Collected data:
=-=-=
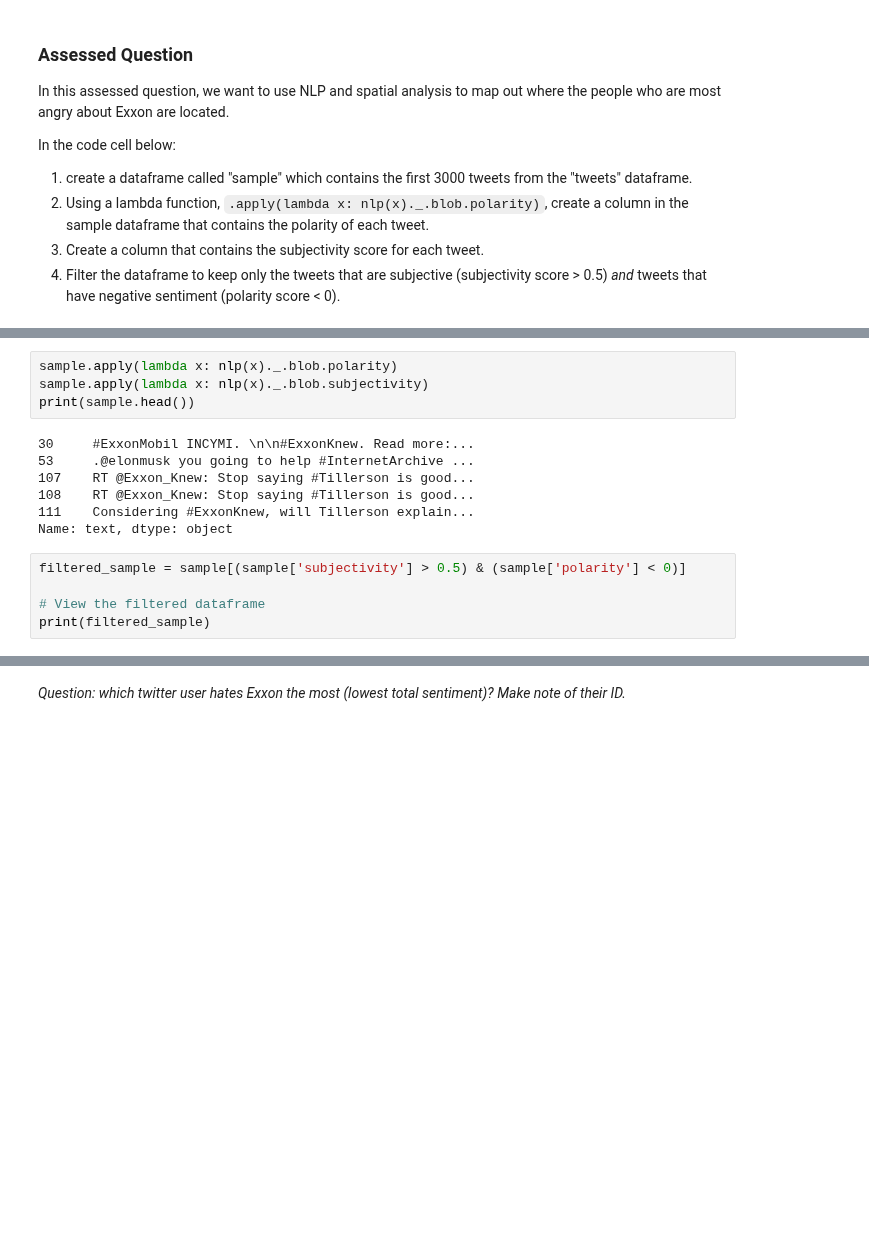
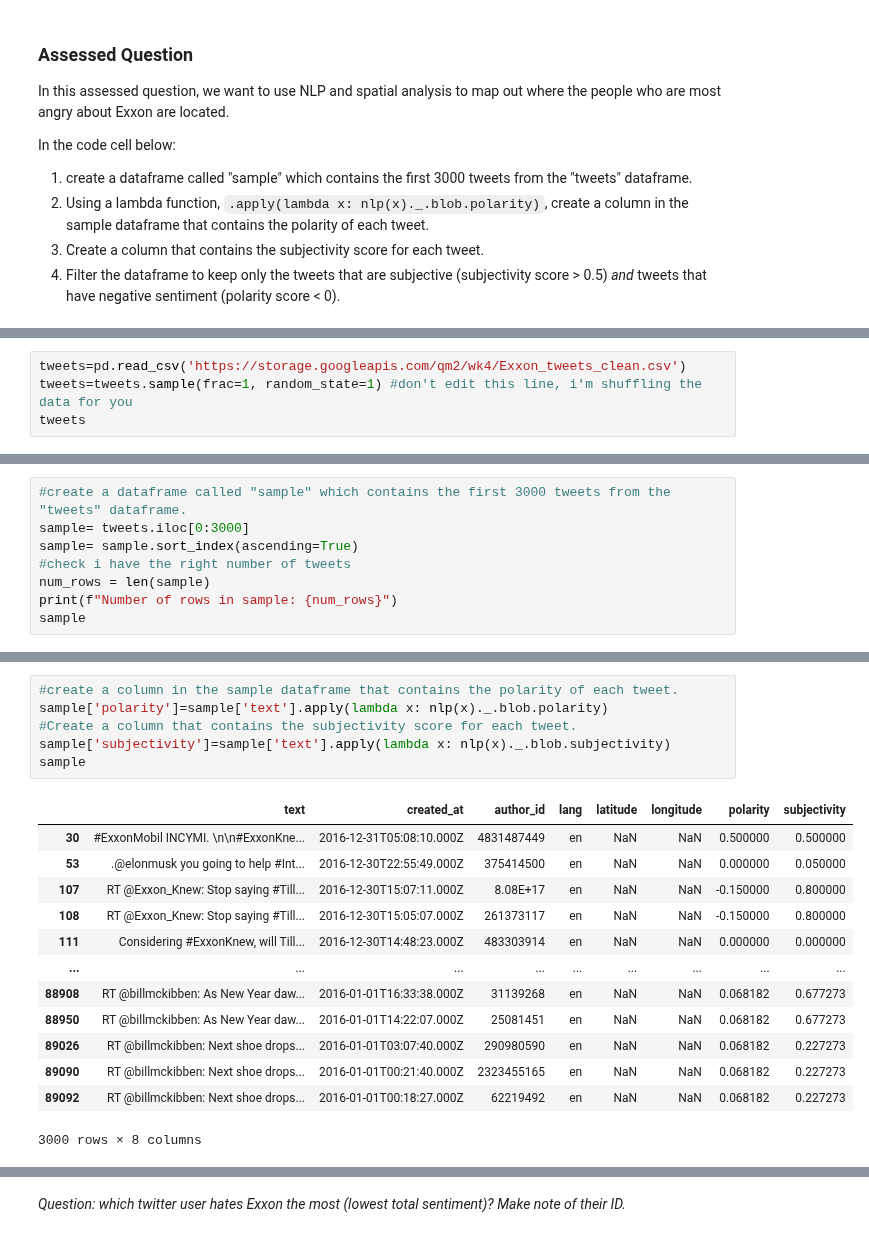
Before and after one commit to Zccarou/QM2, a Jupyter notebook: notebooks/W04. Natural Language Processing.ipynb, the cells around one changed output, grey strips where cells are left out. Cells and saved outputs as stored; diff of their text form; blank space fills up the shorter version.

```diff
--- a/notebooks/W04. Natural Language Processing.ipynb
+++ b/notebooks/W04. Natural Language Processing.ipynb
@@ -702,0 +676,4 @@ Subjectivity:  0.25
+# %%
+tweets=pd.read_csv('https://storage.googleapis.com/qm2/wk4/Exxon_tweets_clean.csv')
+tweets=tweets.sample(frac=1, random_state=1) #don't edit this line, i'm shuffling the data for you
+tweets
@@ -702,0 +694,8 @@ Subjectivity:  0.25
+# %%
+#create a dataframe called "sample" which contains the first 3000 tweets from the "tweets" dataframe.
+sample= tweets.iloc[0:3000]
+sample= sample.sort_index(ascending=True)
+#check i have the right number of tweets
+num_rows = len(sample)
+print(f"Number of rows in sample: {num_rows}")
+sample
@@ -703,16 +717,20 @@ Subjectivity:  0.25
 # %%
-sample.apply(lambda x: nlp(x)._.blob.polarity)
-sample.apply(lambda x: nlp(x)._.blob.subjectivity)
-print(sample.head())
+#create a column in the sample dataframe that contains the polarity of each tweet.
+sample['polarity']=sample['text'].apply(lambda x: nlp(x)._.blob.polarity)
+#Create a column that contains the subjectivity score for each tweet.
+sample['subjectivity']=sample['text'].apply(lambda x: nlp(x)._.blob.subjectivity)
+sample
 # %% [output]
+|  | text | created_at | author_id | lang | latitude | longitude | polarity | subjectivity |
+| 30 | #ExxonMobil INCYMI. \n\n#ExxonKne... | 2016-12-31T05:08:10.000Z | 4831487449 | en | NaN | NaN | 0.500000 | 0.500000 |
+| 53 | .@elonmusk you going to help #Int... | 2016-12-30T22:55:49.000Z | 375414500 | en | NaN | NaN | 0.000000 | 0.050000 |
+| 107 | RT @Exxon_Knew: Stop saying #Till... | 2016-12-30T15:07:11.000Z | 8.08E+17 | en | NaN | NaN | -0.150000 | 0.800000 |
+| 108 | RT @Exxon_Knew: Stop saying #Till... | 2016-12-30T15:05:07.000Z | 261373117 | en | NaN | NaN | -0.150000 | 0.800000 |
+| 111 | Considering #ExxonKnew, will Till... | 2016-12-30T14:48:23.000Z | 483303914 | en | NaN | NaN | 0.000000 | 0.000000 |
+| ... | ... | ... | ... | ... | ... | ... | ... | ... |
+| 88908 | RT @billmckibben: As New Year daw... | 2016-01-01T16:33:38.000Z | 31139268 | en | NaN | NaN | 0.068182 | 0.677273 |
+| 88950 | RT @billmckibben: As New Year daw... | 2016-01-01T14:22:07.000Z | 25081451 | en | NaN | NaN | 0.068182 | 0.677273 |
+| 89026 | RT @billmckibben: Next shoe drops... | 2016-01-01T03:07:40.000Z | 290980590 | en | NaN | NaN | 0.068182 | 0.227273 |
+| 89090 | RT @billmckibben: Next shoe drops... | 2016-01-01T00:21:40.000Z | 2323455165 | en | NaN | NaN | 0.068182 | 0.227273 |
+| 89092 | RT @billmckibben: Next shoe drops... | 2016-01-01T00:18:27.000Z | 62219492 | en | NaN | NaN | 0.068182 | 0.227273 |
-30     #ExxonMobil INCYMI. \n\n#ExxonKnew. Read more:...
-53     .@elonmusk you going to help #InternetArchive ...
-107    RT @Exxon_Knew: Stop saying #Tillerson is good...
-108    RT @Exxon_Knew: Stop saying #Tillerson is good...
-111    Considering #ExxonKnew, will Tillerson explain...
-Name: text, dtype: object
+3000 rows × 8 columns
-# %%
-filtered_sample = sample[(sample['subjectivity'] > 0.5) & (sample['polarity'] < 0)]
-
-# View the filtered dataframe
-print(filtered_sample)
```
Also changed, not shown: parts of 11 cells of this notebook.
=-=-=
What this task involves: Among the lines of the data above, count those holding "tweets" and state only the number.

Response to the task: 6